> **Activity**:
Within the records that follow, find every line containing the string "notebooks". Copy those lines.
[Record excerpts]
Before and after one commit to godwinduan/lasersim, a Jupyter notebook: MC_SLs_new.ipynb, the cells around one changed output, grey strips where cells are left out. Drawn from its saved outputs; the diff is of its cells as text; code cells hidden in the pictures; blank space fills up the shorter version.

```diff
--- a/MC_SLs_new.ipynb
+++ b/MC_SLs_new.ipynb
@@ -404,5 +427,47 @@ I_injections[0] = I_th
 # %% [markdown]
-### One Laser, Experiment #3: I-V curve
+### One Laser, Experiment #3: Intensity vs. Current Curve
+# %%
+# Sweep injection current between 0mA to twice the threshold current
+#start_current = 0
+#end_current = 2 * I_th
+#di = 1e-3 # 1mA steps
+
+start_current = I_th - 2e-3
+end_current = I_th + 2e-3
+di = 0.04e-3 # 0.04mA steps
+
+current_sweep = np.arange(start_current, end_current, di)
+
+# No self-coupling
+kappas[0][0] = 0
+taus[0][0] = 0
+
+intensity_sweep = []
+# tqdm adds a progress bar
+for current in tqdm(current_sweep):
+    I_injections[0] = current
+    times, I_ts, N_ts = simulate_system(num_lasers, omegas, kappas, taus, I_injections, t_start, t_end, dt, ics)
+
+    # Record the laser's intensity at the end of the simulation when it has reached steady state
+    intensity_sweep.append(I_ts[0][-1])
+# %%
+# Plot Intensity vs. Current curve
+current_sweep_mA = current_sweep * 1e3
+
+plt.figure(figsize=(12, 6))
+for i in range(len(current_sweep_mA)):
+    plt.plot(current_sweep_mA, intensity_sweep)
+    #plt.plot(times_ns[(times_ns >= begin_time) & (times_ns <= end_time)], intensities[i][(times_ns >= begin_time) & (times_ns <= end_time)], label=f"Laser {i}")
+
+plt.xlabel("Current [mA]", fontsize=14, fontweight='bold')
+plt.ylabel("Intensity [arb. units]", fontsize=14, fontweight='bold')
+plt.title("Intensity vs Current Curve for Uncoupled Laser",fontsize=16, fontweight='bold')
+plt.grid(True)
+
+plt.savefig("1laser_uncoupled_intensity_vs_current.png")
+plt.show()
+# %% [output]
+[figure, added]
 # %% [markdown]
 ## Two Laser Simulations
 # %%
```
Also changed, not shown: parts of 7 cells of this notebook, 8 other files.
[/Record excerpts]
[Record excerpts]
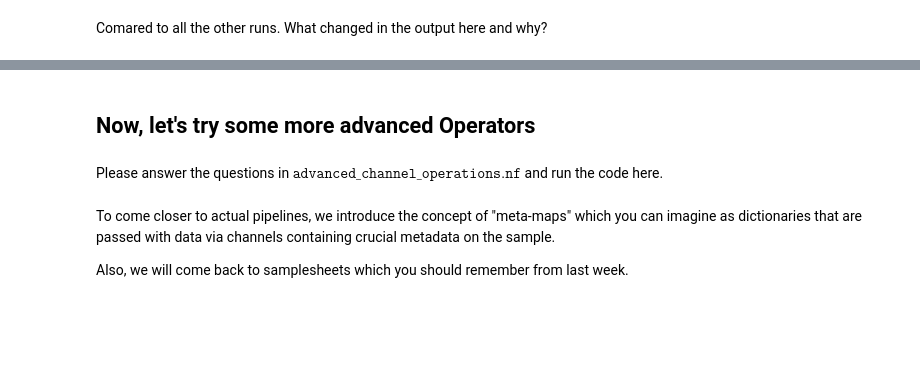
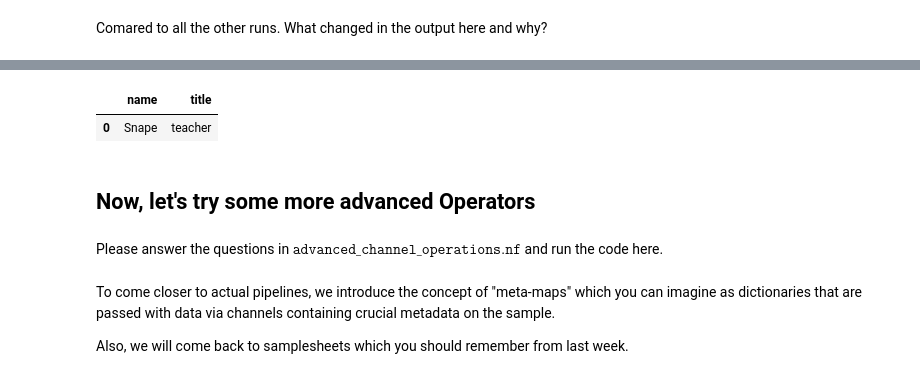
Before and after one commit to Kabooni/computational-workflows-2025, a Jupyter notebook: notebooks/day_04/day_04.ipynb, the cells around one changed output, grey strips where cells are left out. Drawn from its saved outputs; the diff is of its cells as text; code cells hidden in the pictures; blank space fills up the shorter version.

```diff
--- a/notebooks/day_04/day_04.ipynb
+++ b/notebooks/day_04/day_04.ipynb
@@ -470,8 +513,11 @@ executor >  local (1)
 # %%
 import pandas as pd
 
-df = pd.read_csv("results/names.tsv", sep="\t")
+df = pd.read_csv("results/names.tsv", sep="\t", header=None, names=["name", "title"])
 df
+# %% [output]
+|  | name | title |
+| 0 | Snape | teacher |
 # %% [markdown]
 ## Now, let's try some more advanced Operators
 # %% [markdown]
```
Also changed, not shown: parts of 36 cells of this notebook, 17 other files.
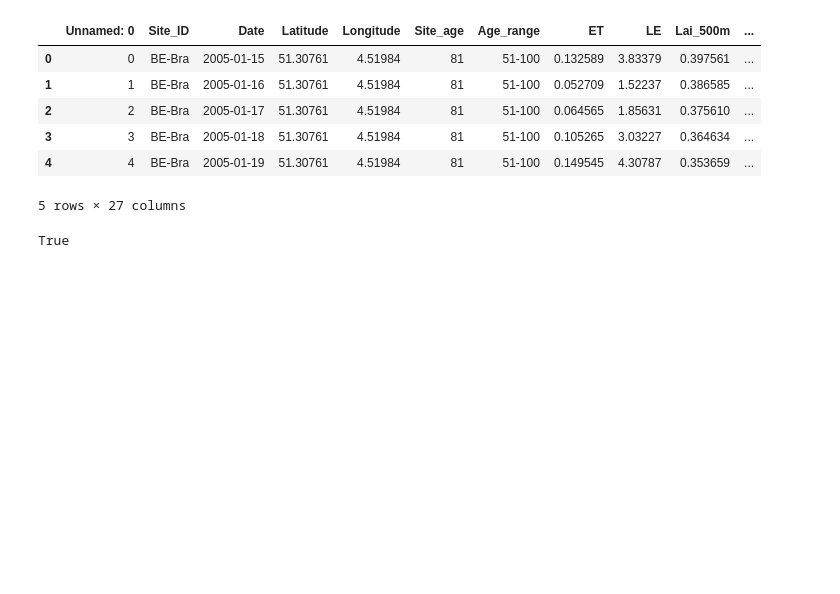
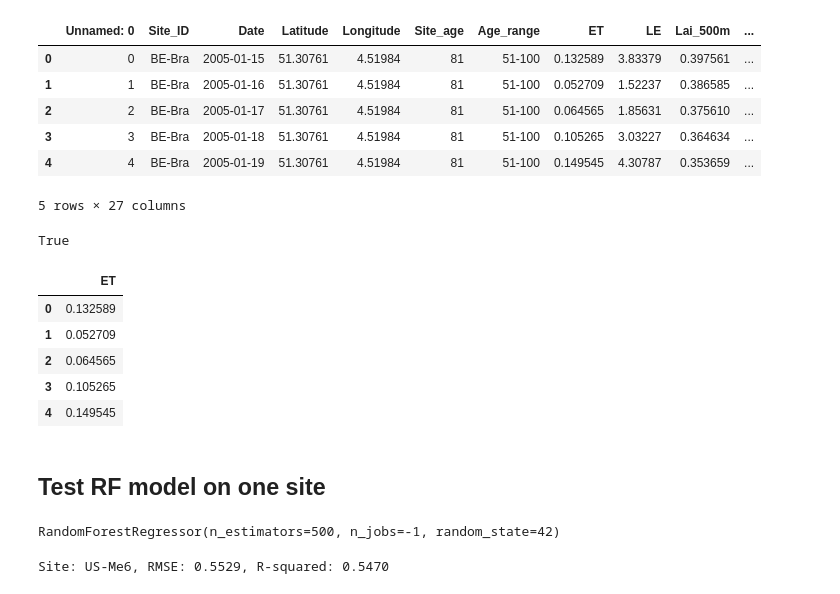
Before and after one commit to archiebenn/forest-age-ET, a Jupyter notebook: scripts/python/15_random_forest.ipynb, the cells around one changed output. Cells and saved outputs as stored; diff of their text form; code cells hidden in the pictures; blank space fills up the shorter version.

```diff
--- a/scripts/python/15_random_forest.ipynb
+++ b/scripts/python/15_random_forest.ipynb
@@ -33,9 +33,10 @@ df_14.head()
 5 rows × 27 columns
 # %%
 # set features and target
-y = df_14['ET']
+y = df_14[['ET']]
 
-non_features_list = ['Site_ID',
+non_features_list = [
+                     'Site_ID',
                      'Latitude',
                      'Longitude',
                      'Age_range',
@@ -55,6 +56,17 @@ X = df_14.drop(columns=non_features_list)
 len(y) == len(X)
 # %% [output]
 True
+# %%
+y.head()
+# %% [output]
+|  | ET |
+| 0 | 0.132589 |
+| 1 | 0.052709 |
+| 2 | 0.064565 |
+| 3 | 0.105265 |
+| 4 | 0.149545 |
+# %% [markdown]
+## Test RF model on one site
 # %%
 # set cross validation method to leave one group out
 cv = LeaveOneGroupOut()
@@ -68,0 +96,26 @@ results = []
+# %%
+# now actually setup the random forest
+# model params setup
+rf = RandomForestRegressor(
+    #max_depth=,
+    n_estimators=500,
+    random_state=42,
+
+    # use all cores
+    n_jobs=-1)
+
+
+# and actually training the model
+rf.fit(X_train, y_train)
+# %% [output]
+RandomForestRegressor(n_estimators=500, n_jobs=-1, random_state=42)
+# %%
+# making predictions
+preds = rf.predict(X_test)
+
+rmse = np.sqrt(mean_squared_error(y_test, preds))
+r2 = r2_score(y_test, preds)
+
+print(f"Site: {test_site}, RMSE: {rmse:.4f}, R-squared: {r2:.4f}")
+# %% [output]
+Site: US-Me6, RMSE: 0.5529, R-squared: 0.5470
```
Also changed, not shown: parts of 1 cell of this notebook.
[/Record excerpts]
> **Exercise output**:
Before and after one commit to Kabooni/computational-workflows-2025, a Jupyter notebook: notebooks/day_04/day_04.ipynb, the cells around one changed output, grey strips where cells are left out. Drawn from its saved outputs; the diff is of its cells as text; code cells hidden in the pictures; blank space fills up the shorter version.
--- a/notebooks/day_04/day_04.ipynb
+++ b/notebooks/day_04/day_04.ipynb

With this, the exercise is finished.